In a recent study, red cabbage microgreens were shown to help lower LDL or "bad" cholesterol in laboratory mice. American Chemical Society
WASHINGTON, Dec. 14 (UPI) -- A new study may show promise in using microgreens to lower LDL or "bad" cholesterol.
The report, which was published in the American Chemical Society's Journal of Agricultural and Food Chemistry, studied laboratory mice on a high-fat diet and the effects of red cabbage microgreens in lowering LDL cholesterol.
Microgreens are tender, immature plants and herbs that are fast growing and ready to be harvested only a week or two after being planted.

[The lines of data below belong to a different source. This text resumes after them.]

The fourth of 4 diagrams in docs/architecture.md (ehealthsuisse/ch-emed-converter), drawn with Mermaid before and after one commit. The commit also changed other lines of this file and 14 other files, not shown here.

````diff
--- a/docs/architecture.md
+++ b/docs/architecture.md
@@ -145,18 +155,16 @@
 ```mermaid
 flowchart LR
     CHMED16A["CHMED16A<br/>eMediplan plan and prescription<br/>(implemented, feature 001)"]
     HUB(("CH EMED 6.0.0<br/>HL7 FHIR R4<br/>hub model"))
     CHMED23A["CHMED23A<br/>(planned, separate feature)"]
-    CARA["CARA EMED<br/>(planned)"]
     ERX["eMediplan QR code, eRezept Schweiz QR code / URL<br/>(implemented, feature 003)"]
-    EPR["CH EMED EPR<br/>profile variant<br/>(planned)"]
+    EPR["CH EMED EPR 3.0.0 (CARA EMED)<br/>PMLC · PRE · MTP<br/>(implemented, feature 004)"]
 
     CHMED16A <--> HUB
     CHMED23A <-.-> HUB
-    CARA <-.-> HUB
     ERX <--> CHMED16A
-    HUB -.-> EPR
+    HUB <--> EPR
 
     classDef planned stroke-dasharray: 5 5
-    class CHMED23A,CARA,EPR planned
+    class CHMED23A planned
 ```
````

Research has shown that microgreens offer more health benefits than their full-grown counterparts.
U.S. Department of Agriculture researcher Thomas T.Y. Wang and colleagues wanted to see if red cabbage microgreens could have a similar or greater effect than full-grown red cabbage at helping to reduce high cholesterol.
The team used 60 obese mice that have a tendency to develop high cholesterol and other risk factors for cardiovascular disease.

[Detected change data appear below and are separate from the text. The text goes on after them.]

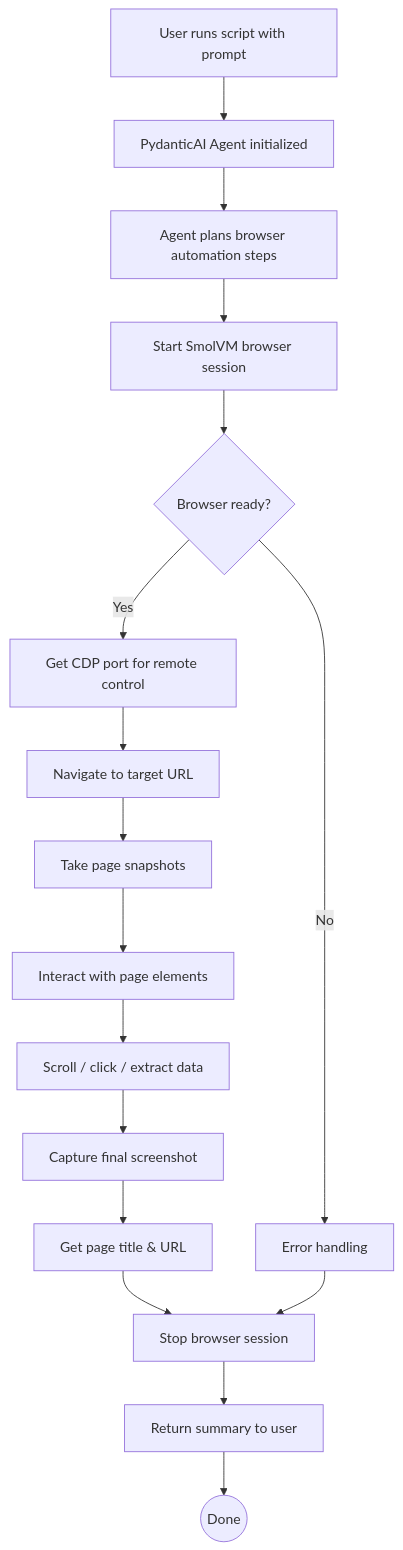
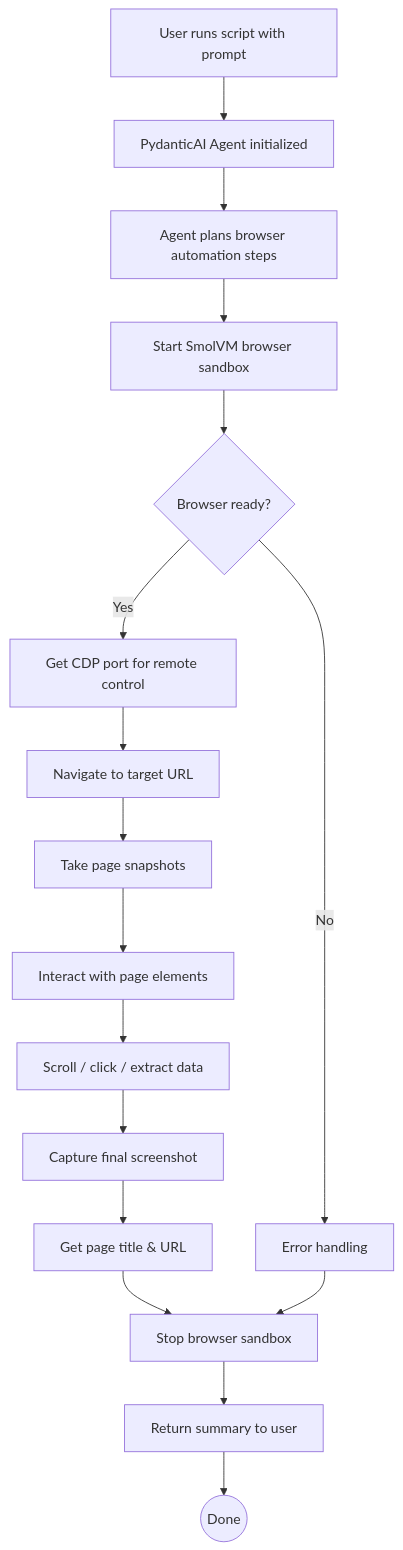
Before and after one commit to gaby/SmolVM: the diagram in examples/agent_tools/README.md, drawn with Mermaid. The commit also changed 24 other files, not shown here.

First line of the commit message:
[codex] add browser and desktop sandbox APIs (#356)

````diff
--- a/examples/agent_tools/README.md
+++ b/examples/agent_tools/README.md
@@ -7,24 +7,24 @@
 ```mermaid
 flowchart TD
     A[User runs script with prompt] --> B[PydanticAI Agent initialized]
     B --> C[Agent plans browser automation steps]
     
-    C --> D[Start SmolVM browser session]
+    C --> D[Start SmolVM browser sandbox]
     D --> E{Browser ready?}
     E -->|Yes| F[Get CDP port for remote control]
     E -->|No| X[Error handling]
     
     F --> G[Navigate to target URL]
     G --> H[Take page snapshots]
     H --> I[Interact with page elements]
     I --> J[Scroll / click / extract data]
     
     J --> K[Capture final screenshot]
     K --> L[Get page title & URL]
-    L --> M[Stop browser session]
+    L --> M[Stop browser sandbox]
     
     M --> N[Return summary to user]
     N --> O((Done))
     
     X --> M
 ```
````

They divided the mice into different groups based on diet, with some receiving food low in fat or high in fat and with or without receiving red cabbage microgreens or mature red cabbage.
Results showed that both the microgreens and mature cabbage diets reduced weight gain and levels of liver cholesterol in the mice on high-fat diets. However, the microgreens contained more potentially cholesterol-lowering polyphenols and glucosinolates than their mature red cabbage counterparts.

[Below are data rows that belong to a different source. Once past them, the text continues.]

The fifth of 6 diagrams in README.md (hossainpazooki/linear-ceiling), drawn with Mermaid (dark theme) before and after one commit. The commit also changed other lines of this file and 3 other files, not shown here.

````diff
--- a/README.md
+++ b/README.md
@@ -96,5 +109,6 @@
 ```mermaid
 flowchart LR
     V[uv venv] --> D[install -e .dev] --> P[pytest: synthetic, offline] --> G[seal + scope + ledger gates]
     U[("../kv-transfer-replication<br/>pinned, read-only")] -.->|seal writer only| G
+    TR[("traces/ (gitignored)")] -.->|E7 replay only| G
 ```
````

The microgreens also lowered LDL cholesterol and liver triglyceride levels in the mice.